The temple, housing up to 500 people, was a scene of quietude and calm when Tzu Chi volunteer Soe Tinzar Win introduced Tzu Chi's origins in Burmese to the farmers, sharing how Tzu Chi started with a group of housewives led by Master Cheng Yen to help others by saving a penny a day in a bamboo bank. In Myanmar today, a similar approach has been initiated by the farmers to donate a handful of rice everyday in lieu of money. The practice of donating with rice banks has gathered momentum, with many farmers who have received Tzu Chi's support starting to give back through sharing their rice.
U Saw Win Kyaing, a village head in Hpa-An, was visibly moved by Tzu Chi volunteers’ sharing. He picked up the microphone and said to the villagers, "Tzu Chi volunteers bring the true essence of the Dharma teachings to Myanmar. We can give and help people in need by donating a handful of rice at each meal too!"
The kindness and gentleness of farmers in Myanmar have been extensively reported throughout the world. Guo Min-zi (郭敏姿), a Taiwanese entrepreneur and a Tzu Chi volunteer who has relocated from Mainland China to Myanmar to invest, shared that people in Myanmar have a long tradition of saving a handful of rice each day for the future. Yet, village chief U Kyaw Nyunt also said that while the local people are kind and helpful, most of them only support temple monks and nuns, and donate to the construction of pagodas. They think this is the only way to gain merits. So, it is common to witness people jostling to give up their seats for a monk or a nun in a bus, but totally ignore a pregnant woman standing in the fast moving vehicle. “Now that the villagers have received the Dharma teachings and love from Tzu Chi volunteers, they have also started saving a handful of rice each day and adding 1,000 kyats (around 0.65 US dollars) to their rice bank to help villagers in need,” said U Kyaw Nyunt.

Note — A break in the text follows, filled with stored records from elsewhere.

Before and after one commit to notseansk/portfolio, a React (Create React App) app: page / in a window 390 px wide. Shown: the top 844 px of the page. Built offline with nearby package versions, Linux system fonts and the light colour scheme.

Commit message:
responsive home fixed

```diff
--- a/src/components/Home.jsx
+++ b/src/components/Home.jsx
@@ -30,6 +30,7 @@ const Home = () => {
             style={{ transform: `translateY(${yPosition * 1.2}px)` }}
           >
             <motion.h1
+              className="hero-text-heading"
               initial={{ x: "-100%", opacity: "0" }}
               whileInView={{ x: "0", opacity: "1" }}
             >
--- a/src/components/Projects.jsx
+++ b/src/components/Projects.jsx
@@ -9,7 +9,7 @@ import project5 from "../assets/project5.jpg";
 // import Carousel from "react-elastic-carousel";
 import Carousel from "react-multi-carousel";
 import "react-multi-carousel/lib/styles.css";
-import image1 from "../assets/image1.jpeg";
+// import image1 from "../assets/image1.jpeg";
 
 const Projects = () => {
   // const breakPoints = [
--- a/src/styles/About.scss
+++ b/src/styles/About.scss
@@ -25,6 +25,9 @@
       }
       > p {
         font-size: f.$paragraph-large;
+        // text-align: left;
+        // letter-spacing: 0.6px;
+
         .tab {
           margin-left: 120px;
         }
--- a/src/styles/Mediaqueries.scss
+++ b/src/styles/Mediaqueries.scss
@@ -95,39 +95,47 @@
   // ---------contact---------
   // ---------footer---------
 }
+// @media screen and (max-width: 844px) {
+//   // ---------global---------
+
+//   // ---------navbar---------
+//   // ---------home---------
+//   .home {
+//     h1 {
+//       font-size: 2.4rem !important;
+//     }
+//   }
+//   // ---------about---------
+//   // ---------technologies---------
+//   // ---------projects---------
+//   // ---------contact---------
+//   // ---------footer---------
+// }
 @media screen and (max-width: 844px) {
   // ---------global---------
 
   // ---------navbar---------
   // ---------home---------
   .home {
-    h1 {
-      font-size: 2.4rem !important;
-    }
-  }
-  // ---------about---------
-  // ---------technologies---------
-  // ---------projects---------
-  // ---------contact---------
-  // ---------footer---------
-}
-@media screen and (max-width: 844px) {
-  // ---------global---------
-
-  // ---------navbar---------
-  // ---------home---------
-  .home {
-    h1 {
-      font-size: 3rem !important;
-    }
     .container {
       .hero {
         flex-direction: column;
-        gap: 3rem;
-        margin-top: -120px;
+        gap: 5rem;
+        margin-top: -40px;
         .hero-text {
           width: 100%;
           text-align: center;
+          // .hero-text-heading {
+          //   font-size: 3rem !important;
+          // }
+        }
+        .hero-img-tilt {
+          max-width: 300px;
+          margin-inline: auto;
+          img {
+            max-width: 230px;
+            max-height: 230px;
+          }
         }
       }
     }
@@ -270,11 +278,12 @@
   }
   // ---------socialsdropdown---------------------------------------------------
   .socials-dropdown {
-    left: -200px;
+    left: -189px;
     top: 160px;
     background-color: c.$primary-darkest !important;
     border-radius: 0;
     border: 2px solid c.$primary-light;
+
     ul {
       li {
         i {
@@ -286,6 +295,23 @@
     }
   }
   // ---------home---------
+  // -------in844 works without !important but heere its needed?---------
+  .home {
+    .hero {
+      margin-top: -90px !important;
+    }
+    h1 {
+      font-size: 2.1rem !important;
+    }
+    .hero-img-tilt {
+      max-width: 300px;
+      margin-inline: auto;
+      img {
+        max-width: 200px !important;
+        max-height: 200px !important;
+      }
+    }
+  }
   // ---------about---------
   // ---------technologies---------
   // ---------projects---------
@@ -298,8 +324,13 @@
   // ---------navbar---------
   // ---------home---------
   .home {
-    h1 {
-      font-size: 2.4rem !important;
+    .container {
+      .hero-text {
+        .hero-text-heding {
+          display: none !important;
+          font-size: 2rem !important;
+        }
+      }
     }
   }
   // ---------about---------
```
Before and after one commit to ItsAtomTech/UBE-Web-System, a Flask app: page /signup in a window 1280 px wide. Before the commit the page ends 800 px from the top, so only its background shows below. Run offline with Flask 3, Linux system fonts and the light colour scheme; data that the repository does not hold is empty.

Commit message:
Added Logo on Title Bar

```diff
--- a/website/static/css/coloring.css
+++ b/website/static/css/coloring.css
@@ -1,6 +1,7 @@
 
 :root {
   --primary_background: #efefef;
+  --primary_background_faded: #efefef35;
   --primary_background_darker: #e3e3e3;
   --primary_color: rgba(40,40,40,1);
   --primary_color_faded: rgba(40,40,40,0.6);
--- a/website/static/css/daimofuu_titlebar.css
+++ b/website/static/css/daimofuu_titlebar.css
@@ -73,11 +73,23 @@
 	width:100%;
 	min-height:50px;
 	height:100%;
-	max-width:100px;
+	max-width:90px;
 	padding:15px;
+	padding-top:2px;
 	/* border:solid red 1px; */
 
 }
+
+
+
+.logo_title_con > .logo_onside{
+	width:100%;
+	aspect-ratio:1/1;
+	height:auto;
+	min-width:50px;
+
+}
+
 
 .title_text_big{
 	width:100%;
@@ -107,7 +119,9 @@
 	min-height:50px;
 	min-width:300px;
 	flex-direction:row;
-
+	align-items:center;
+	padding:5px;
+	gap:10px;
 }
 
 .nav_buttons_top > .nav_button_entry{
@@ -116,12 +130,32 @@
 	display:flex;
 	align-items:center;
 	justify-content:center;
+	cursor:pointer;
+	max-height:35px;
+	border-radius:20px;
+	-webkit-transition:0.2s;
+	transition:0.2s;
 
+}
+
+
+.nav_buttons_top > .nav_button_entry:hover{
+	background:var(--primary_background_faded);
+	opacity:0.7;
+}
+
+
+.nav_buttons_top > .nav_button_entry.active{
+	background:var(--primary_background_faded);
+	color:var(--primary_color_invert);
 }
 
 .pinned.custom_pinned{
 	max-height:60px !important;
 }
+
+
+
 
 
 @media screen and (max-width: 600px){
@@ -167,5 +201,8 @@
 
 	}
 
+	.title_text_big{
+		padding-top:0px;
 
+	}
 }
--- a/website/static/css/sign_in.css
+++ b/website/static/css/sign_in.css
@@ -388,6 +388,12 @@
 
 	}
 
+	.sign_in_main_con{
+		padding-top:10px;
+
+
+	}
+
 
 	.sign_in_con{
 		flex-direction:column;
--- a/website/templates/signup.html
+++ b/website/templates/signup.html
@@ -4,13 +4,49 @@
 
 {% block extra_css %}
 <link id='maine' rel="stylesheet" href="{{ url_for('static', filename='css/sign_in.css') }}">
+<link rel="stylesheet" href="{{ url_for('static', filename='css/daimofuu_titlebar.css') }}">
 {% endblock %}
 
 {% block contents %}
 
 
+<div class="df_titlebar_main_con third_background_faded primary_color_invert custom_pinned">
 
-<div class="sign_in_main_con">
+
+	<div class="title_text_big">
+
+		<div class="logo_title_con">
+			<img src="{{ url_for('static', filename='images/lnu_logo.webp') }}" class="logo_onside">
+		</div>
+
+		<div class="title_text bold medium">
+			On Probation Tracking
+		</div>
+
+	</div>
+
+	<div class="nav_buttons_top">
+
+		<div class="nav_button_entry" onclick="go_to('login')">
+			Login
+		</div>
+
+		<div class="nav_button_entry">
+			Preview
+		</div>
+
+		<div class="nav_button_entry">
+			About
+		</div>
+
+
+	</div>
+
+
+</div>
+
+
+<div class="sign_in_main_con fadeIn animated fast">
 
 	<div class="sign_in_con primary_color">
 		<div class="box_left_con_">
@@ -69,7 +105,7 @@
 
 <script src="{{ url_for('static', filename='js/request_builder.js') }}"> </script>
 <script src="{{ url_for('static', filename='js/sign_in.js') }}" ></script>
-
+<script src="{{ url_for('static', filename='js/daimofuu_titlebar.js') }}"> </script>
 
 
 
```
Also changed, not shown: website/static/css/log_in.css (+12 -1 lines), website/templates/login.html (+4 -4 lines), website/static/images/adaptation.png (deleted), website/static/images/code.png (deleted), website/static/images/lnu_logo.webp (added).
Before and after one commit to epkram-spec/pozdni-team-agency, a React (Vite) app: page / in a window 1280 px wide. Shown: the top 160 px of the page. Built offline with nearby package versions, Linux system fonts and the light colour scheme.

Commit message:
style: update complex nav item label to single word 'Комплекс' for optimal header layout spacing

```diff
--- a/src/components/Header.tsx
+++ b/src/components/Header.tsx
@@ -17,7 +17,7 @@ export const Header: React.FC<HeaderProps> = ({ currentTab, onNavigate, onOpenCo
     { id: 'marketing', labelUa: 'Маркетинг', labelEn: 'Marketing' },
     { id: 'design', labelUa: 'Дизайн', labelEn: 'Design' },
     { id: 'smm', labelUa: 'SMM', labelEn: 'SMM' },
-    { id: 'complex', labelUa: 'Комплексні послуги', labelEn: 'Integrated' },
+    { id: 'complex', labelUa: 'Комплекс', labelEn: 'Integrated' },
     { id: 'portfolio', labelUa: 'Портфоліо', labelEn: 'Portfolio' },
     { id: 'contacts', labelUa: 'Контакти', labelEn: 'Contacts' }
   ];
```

Before Tzu Chi volunteers started the distribution, they travelled deep into the countryside to listen to the farmers’ woes and promised they would return to help. They kept their promise, and in turn moved the farmers to care for others by saving a handful of rice. To more than 50,000 farmers, Tzu Chi brings not only the hope of a bumper harvest, but also ripple effects of compassion and benevolence.
When Myanmar was hit by Cyclone Nargis in 2008, Tzu Chi immediately went into the country to assist with the disaster relief, and soon distributed high-quality rice seeds for farmers to cultivate. The story of Tzu Chi’s bamboo banks moved a farmer, U Thein Tun, to initiate a practice of putting aside a handful of rice before cooking each day to help others. U Thein Tun also practiced the Buddhist precept of not killing by not using pesticides, and he was rewarded with a bumper harvest. Other farmers followed suit, and soon the benevolent practice of donating rice banks spread to other villages.
Upon hearing the practice, Master Cheng Yen also encouraged Tzu Chi volunteers to learn from the good deeds of the farmers in Myanmar by eating 80% and leaving 20% to help others. From the bamboo banks of Tzu Chi's early days in Taiwan to the rice banks initiated by Myanmar farmers, Tzu Chi continues to spread love and compassion around the world.